- [Task to complete] Scan the entries below for the word "title" and copy every line in which it occurs.

- [Material for this task]
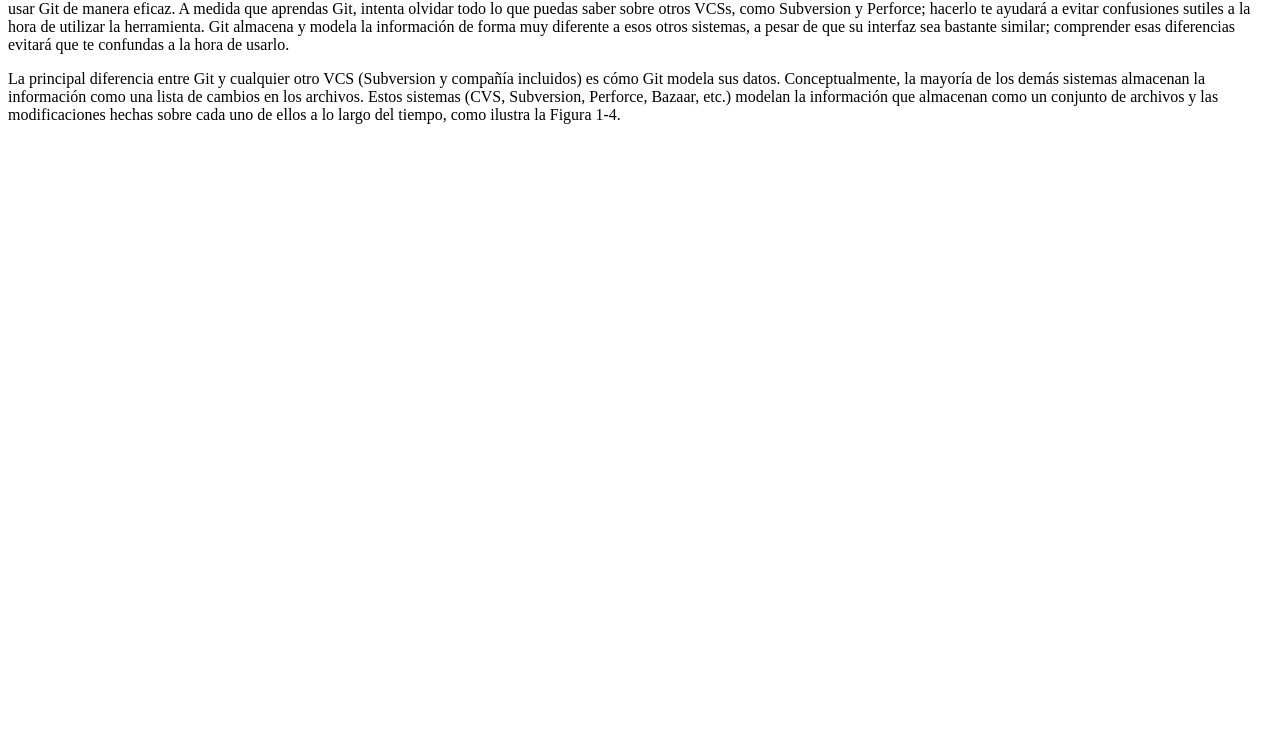
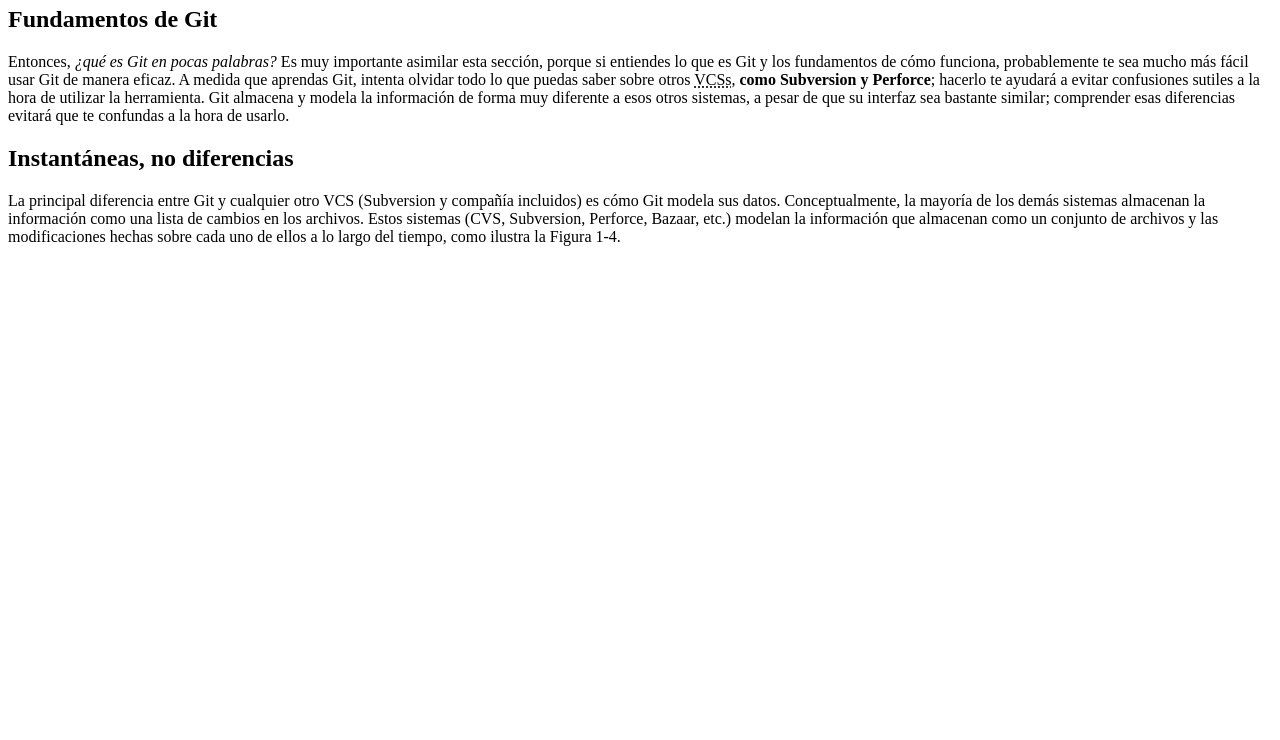
Before and after one commit to erquier/HtmlBasico, a plain HTML site: page index.html in a window 1280 px wide. Shown: the part 60-800 px from the top of the page. Drawn offline with Linux system fonts and the light colour scheme.

Commit message:
Dando estructura a la pagina

```diff
--- a/index.html
+++ b/index.html
@@ -3,11 +3,11 @@
 <title>control de versiones</title>
 </head>
 <body>
-<title>1.3 Empezando - Fundamentos de Git</title>
-Fundamentos de Git
-<p>Entonces, ¿qué es Git en pocas palabras? Es muy importante asimilar esta sección, porque si entiendes lo que es Git y los fundamentos de cómo funciona, probablemente te sea mucho más fácil usar Git de manera eficaz. A medida que aprendas Git, intenta olvidar todo lo que puedas saber sobre otros VCSs, como Subversion y Perforce; hacerlo te ayudará a evitar confusiones sutiles a la hora de utilizar la herramienta. Git almacena y modela la información de forma muy diferente a esos otros sistemas, a pesar de que su interfaz sea bastante similar; comprender esas diferencias evitará que te confundas a la hora de usarlo.</p>
+<h1>1.3 Empezando - Fundamentos de Git</h1>
+<h2>Fundamentos de Git</h2>
+<p>Entonces, <em>¿qué es Git en pocas palabras?</em> Es muy importante asimilar esta sección, porque si entiendes lo que es Git y los fundamentos de cómo funciona, probablemente te sea mucho más fácil usar Git de manera eficaz. A medida que aprendas Git, intenta olvidar todo lo que puedas saber sobre otros <acronym title= "Sistema de control de versiones">VCSs</acronym>, <strong>como Subversion y Perforce</strong>; hacerlo te ayudará a evitar confusiones sutiles a la hora de utilizar la herramienta. Git almacena y modela la información de forma muy diferente a esos otros sistemas, a pesar de que su interfaz sea bastante similar; comprender esas diferencias evitará que te confundas a la hora de usarlo.</p>
 
-<title>Instantáneas, no diferencias</title>
+<h2>Instantáneas, no diferencias</h2>
 <p>La principal diferencia entre Git y cualquier otro VCS (Subversion y compañía incluidos) es cómo Git modela sus datos. Conceptualmente, la mayoría de los demás sistemas almacenan la información como una lista de cambios en los archivos. Estos sistemas (CVS, Subversion, Perforce, Bazaar, etc.) modelan la información que almacenan como un conjunto de archivos y las modificaciones hechas sobre cada uno de ellos a lo largo del tiempo, como ilustra la Figura 1-4.</p>
 </body>
 </html>
```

- [Task response]
 <title>control de versiones</title>
-<title>1.3 Empezando - Fundamentos de Git</title>
+<p>Entonces, <em>¿qué es Git en pocas palabras?</em> Es muy importante asimilar esta sección, porque si entiendes lo que es Git y los fundamentos de cómo funciona, probablemente te sea mucho más fácil usar Git de manera eficaz. A medida que aprendas Git, intenta olvidar todo lo que puedas saber sobre otros <acronym title= "Sistema de control de versiones">VCSs</acronym>, <strong>como Subversion y Perforce</strong>; hacerlo te ayudará a evitar confusiones sutiles a la hora de utilizar la herramienta. Git almacena y modela la información de forma muy diferente a esos otros sistemas, a pesar de que su interfaz sea bastante similar; comprender esas diferencias evitará que te confundas a la hora de usarlo.</p>
-<title>Instantáneas, no diferencias</title>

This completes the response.